**DATASET RECORDS:**
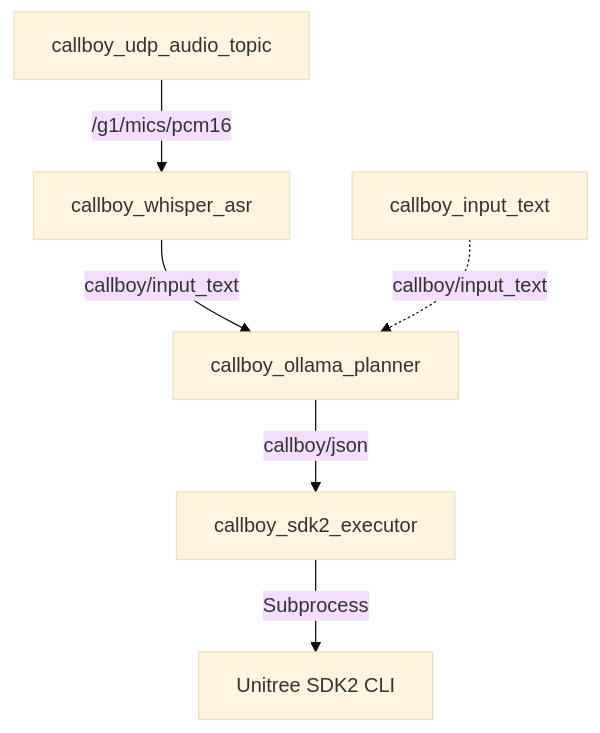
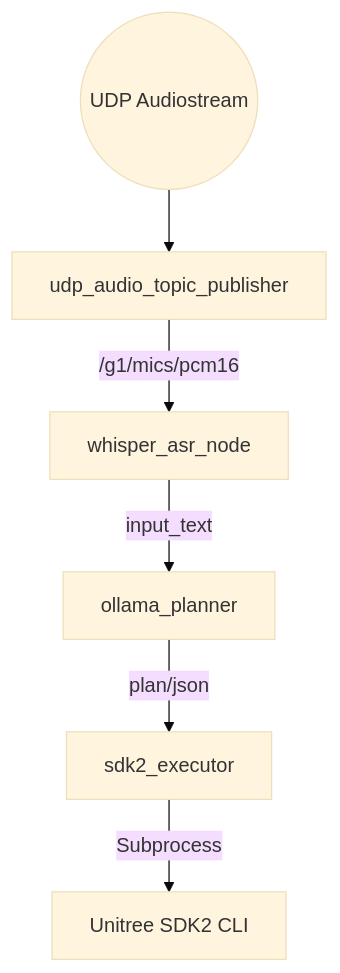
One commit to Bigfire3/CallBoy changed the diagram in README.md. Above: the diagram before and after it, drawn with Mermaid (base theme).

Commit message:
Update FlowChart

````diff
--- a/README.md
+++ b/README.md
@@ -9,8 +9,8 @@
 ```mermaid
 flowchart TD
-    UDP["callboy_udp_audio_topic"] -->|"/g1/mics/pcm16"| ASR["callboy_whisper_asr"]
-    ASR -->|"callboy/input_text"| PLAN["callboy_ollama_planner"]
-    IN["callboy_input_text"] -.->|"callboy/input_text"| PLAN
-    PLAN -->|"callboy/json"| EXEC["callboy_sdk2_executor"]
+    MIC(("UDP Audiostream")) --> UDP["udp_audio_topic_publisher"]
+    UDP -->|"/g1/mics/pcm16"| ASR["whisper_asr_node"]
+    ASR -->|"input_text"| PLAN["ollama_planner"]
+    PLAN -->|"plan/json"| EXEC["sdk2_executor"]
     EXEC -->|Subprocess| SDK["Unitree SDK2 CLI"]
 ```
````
==
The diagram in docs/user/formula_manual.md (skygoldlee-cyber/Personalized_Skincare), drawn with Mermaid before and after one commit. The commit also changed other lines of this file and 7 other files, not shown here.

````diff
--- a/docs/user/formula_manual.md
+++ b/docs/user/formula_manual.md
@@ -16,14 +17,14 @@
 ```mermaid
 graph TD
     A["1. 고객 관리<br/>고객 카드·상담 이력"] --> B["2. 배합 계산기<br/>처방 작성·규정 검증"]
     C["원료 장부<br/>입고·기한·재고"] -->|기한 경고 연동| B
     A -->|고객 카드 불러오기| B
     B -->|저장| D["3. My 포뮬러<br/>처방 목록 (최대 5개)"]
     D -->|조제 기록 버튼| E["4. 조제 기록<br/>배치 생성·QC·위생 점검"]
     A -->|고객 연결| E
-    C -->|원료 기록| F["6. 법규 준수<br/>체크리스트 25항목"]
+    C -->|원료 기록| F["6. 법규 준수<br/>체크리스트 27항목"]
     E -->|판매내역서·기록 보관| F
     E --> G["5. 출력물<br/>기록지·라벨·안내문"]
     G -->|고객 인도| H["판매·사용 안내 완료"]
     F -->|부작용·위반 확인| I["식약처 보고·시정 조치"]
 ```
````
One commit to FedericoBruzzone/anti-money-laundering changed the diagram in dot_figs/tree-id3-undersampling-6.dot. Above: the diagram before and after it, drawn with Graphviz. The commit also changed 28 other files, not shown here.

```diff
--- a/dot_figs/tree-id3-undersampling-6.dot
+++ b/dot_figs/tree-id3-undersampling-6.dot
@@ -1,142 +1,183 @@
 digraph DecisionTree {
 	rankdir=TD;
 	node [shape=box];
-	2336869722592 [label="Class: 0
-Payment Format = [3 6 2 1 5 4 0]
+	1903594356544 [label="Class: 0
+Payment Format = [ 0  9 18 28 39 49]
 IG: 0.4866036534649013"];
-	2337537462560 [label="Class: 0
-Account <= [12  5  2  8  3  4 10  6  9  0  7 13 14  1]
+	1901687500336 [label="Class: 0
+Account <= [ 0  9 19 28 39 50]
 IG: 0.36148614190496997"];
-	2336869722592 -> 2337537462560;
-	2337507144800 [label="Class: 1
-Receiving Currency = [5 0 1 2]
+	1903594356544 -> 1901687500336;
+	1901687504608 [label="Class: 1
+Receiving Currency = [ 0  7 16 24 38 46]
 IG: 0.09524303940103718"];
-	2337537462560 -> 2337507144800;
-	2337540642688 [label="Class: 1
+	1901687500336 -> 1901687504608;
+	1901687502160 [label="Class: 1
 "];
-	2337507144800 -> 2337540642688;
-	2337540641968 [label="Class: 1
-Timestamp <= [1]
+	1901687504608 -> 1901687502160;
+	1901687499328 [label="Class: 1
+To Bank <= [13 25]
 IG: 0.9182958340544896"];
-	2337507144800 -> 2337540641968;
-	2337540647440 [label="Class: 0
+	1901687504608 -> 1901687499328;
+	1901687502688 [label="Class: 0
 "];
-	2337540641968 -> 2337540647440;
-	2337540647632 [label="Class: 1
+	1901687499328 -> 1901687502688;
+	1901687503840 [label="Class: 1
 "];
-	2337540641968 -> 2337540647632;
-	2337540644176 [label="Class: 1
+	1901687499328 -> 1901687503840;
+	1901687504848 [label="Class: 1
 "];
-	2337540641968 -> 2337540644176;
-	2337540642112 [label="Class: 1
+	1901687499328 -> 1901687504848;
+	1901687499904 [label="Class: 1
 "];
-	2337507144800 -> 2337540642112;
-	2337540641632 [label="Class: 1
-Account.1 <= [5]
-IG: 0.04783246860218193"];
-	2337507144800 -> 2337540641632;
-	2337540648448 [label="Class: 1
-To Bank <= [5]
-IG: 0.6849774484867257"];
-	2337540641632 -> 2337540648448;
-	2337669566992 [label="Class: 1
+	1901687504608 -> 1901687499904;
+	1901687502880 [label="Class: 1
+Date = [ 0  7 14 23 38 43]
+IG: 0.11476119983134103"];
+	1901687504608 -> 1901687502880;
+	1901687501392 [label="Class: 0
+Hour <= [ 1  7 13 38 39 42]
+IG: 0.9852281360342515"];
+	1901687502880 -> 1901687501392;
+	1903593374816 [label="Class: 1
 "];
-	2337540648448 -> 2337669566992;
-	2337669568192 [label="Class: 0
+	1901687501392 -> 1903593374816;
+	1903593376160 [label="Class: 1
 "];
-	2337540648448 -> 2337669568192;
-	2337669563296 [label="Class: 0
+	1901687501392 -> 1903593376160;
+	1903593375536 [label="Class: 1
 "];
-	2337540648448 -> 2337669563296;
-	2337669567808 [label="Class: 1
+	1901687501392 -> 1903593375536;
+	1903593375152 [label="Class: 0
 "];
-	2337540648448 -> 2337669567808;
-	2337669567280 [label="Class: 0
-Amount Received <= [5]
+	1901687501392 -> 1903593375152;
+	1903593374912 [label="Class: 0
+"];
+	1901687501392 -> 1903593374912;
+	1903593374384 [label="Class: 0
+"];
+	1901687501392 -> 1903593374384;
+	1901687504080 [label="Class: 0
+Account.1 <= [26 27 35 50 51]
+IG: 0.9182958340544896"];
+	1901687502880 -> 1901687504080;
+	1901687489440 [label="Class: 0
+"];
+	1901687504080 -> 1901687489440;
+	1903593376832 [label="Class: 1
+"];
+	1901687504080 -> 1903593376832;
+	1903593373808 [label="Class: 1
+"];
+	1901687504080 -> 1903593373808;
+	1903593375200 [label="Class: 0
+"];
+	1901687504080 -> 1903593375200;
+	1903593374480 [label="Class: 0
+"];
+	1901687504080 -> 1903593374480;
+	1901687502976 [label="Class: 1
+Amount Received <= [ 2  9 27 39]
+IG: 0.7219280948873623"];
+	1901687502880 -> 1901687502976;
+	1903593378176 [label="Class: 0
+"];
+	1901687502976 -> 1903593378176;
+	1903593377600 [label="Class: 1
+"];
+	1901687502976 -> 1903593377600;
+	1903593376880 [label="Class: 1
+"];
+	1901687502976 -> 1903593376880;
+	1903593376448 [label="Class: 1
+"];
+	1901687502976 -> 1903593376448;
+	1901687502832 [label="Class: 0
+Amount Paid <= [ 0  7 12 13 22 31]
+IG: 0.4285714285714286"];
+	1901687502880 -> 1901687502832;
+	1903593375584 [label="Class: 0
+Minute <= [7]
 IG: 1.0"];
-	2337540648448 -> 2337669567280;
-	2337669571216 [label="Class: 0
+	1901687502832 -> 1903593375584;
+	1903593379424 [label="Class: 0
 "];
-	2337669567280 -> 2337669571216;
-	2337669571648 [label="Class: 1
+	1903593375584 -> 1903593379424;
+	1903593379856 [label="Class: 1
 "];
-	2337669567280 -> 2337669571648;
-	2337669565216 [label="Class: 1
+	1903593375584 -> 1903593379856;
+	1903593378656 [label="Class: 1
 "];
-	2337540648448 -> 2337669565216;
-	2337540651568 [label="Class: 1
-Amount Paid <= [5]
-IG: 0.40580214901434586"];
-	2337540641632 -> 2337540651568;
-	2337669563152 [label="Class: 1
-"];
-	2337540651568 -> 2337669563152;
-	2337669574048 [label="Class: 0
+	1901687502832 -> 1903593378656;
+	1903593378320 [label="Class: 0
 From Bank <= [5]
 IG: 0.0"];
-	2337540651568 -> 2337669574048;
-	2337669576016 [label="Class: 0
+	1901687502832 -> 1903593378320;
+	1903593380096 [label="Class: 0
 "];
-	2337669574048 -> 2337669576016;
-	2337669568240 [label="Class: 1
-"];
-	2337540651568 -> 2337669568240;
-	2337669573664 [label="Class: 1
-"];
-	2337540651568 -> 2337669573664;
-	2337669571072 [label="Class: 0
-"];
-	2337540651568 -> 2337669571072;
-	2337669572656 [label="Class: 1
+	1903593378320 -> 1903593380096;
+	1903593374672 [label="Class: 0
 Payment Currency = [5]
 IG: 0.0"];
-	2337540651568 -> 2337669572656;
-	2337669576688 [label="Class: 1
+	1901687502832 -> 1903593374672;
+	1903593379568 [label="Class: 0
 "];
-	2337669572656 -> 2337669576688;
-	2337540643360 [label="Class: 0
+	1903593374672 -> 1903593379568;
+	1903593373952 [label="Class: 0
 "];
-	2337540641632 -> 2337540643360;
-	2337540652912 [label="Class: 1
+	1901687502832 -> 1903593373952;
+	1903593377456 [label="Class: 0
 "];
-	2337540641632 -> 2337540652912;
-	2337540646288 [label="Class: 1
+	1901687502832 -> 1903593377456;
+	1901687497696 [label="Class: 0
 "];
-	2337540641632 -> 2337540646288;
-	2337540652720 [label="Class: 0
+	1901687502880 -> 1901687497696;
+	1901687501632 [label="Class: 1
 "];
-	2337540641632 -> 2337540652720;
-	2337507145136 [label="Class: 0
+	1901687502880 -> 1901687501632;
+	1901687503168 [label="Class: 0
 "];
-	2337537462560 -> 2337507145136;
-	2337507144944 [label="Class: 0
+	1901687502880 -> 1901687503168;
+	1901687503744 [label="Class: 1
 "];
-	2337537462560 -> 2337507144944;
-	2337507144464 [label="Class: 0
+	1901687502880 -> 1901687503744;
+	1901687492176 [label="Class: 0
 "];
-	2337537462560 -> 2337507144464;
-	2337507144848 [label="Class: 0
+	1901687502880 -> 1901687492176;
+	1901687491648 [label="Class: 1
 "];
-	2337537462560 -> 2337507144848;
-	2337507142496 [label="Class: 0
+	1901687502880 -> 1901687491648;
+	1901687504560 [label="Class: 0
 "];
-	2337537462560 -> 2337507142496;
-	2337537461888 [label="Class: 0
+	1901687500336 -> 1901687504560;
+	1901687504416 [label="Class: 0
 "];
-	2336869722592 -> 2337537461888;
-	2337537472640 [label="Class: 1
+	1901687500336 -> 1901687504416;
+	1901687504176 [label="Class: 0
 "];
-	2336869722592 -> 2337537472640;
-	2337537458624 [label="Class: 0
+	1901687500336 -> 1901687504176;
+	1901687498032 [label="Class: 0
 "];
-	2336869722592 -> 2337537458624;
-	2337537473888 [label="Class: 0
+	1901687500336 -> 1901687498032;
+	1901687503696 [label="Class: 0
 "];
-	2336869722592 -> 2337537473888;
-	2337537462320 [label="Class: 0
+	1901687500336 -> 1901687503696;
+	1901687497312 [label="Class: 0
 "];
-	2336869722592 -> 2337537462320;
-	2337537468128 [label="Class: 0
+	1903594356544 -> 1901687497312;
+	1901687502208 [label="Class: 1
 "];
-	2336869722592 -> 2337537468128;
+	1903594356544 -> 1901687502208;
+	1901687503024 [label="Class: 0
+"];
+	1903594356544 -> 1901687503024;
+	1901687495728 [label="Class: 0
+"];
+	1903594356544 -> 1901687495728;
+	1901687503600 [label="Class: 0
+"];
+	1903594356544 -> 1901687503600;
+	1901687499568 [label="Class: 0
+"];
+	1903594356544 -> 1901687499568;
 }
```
--
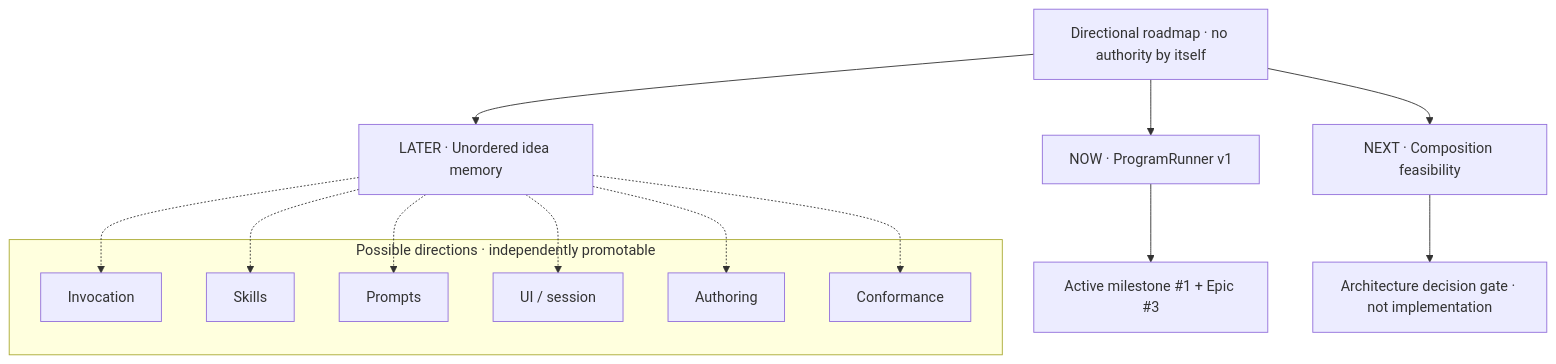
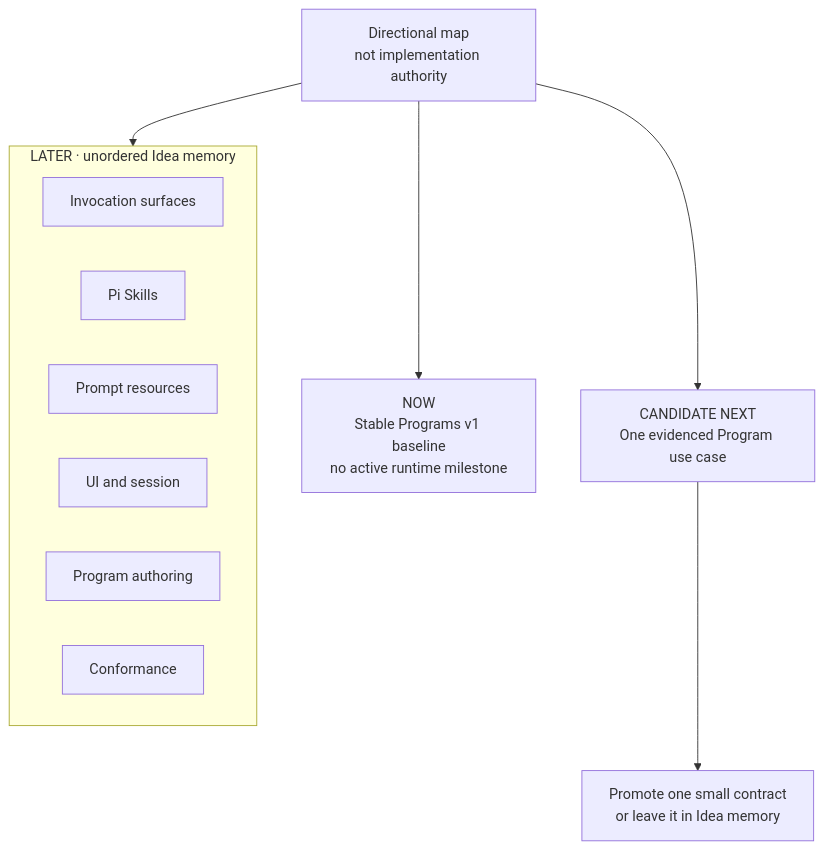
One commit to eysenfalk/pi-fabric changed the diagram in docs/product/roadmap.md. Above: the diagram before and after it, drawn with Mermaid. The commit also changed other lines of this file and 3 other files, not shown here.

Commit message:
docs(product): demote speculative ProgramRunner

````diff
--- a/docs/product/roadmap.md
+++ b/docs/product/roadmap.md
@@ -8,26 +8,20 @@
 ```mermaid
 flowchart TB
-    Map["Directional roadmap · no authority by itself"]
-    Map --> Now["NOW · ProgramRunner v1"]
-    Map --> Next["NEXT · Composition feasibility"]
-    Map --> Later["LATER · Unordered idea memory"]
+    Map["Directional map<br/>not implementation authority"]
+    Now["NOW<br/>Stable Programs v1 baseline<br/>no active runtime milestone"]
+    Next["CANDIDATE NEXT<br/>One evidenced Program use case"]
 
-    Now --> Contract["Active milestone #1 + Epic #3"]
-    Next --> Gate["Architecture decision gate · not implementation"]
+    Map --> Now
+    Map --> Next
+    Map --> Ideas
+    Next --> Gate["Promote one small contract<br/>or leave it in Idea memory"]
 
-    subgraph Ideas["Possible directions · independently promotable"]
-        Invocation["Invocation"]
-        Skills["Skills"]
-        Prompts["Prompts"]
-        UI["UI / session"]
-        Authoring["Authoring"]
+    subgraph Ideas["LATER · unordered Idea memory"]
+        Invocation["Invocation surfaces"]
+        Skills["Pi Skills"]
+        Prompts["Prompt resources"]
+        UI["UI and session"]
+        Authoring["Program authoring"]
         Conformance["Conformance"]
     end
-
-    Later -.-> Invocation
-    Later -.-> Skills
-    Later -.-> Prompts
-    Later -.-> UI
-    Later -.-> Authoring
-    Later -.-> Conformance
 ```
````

**ACTIVITY:** If a line of the records above contains the word "PLAN", count it; then give the total and nothing more.

**TASK ANSWER:** 5